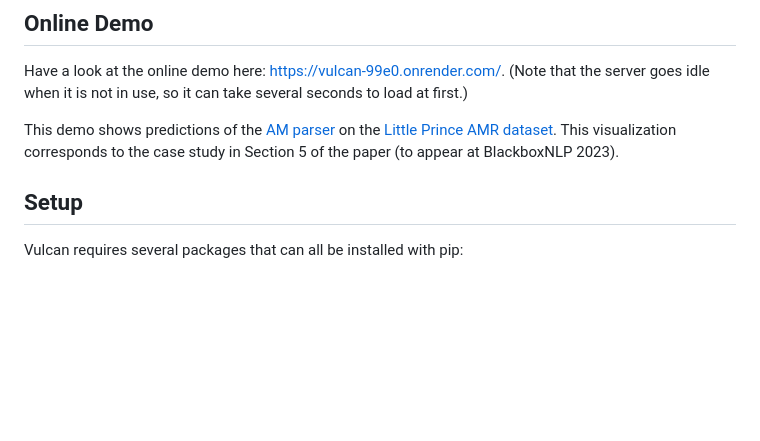
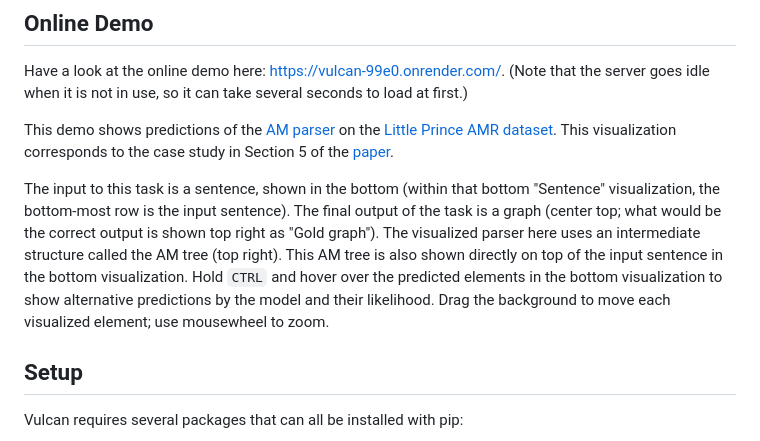
Before and after one commit to JulianAkkerman/vulcan, a Markdown page: README.md, the part around the change. Rendered like a GitHub page; blank space fills up the shorter version.

```diff
--- a/README.md
+++ b/README.md
@@ -7,7 +7,10 @@ A [paper](https://aclanthology.org/2023.blackboxnlp-1.15.pdf) introducing VULCAN
 
 Have a look at the online demo here: https://vulcan-99e0.onrender.com/. (Note that the server goes idle when it is not in use, so it can take several seconds to load at first.)
 
-This demo shows predictions of the [AM parser](https://github.com/coli-saar/am-parser) on the [Little Prince AMR dataset](https://amr.isi.edu/download.html). This visualization corresponds to the case study in Section 5 of the paper (to appear at BlackboxNLP 2023).
+This demo shows predictions of the [AM parser](https://github.com/coli-saar/am-parser) on the [Little Prince AMR dataset](https://amr.isi.edu/download.html). This visualization corresponds to the case study in Section 5 of the [paper](https://aclanthology.org/2023.blackboxnlp-1.15.pdf).
+
+The input to this task is a sentence, shown in the bottom (within that bottom "Sentence" visualization, the bottom-most row is the input sentence). The final output of the task is a graph (center top; what would be the correct output is shown top right as "Gold graph"). The visualized parser here uses an intermediate structure called the AM tree (top right). This AM tree is also shown directly on top of the input sentence in the bottom visualization. Hold `CTRL` and hover over the predicted elements in the bottom visualization to show alternative predictions by the model and their likelihood. Drag the background to move each visualized element; use mousewheel to zoom.
+
 
 ## Setup
 
```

§ WHAT TO PRODUCE
Reproduce the whole listing above character for character; pictures do not belong in it.

§ THE COMPLETED TASK
Before and after one commit to JulianAkkerman/vulcan, a Markdown page: README.md, the part around the change. Rendered like a GitHub page; blank space fills up the shorter version.

```diff
--- a/README.md
+++ b/README.md
@@ -7,7 +7,10 @@ A [paper](https://aclanthology.org/2023.blackboxnlp-1.15.pdf) introducing VULCAN
 
 Have a look at the online demo here: https://vulcan-99e0.onrender.com/. (Note that the server goes idle when it is not in use, so it can take several seconds to load at first.)
 
-This demo shows predictions of the [AM parser](https://github.com/coli-saar/am-parser) on the [Little Prince AMR dataset](https://amr.isi.edu/download.html). This visualization corresponds to the case study in Section 5 of the paper (to appear at BlackboxNLP 2023).
+This demo shows predictions of the [AM parser](https://github.com/coli-saar/am-parser) on the [Little Prince AMR dataset](https://amr.isi.edu/download.html). This visualization corresponds to the case study in Section 5 of the [paper](https://aclanthology.org/2023.blackboxnlp-1.15.pdf).
+
+The input to this task is a sentence, shown in the bottom (within that bottom "Sentence" visualization, the bottom-most row is the input sentence). The final output of the task is a graph (center top; what would be the correct output is shown top right as "Gold graph"). The visualized parser here uses an intermediate structure called the AM tree (top right). This AM tree is also shown directly on top of the input sentence in the bottom visualization. Hold `CTRL` and hover over the predicted elements in the bottom visualization to show alternative predictions by the model and their likelihood. Drag the background to move each visualized element; use mousewheel to zoom.
+
 
 ## Setup
 
```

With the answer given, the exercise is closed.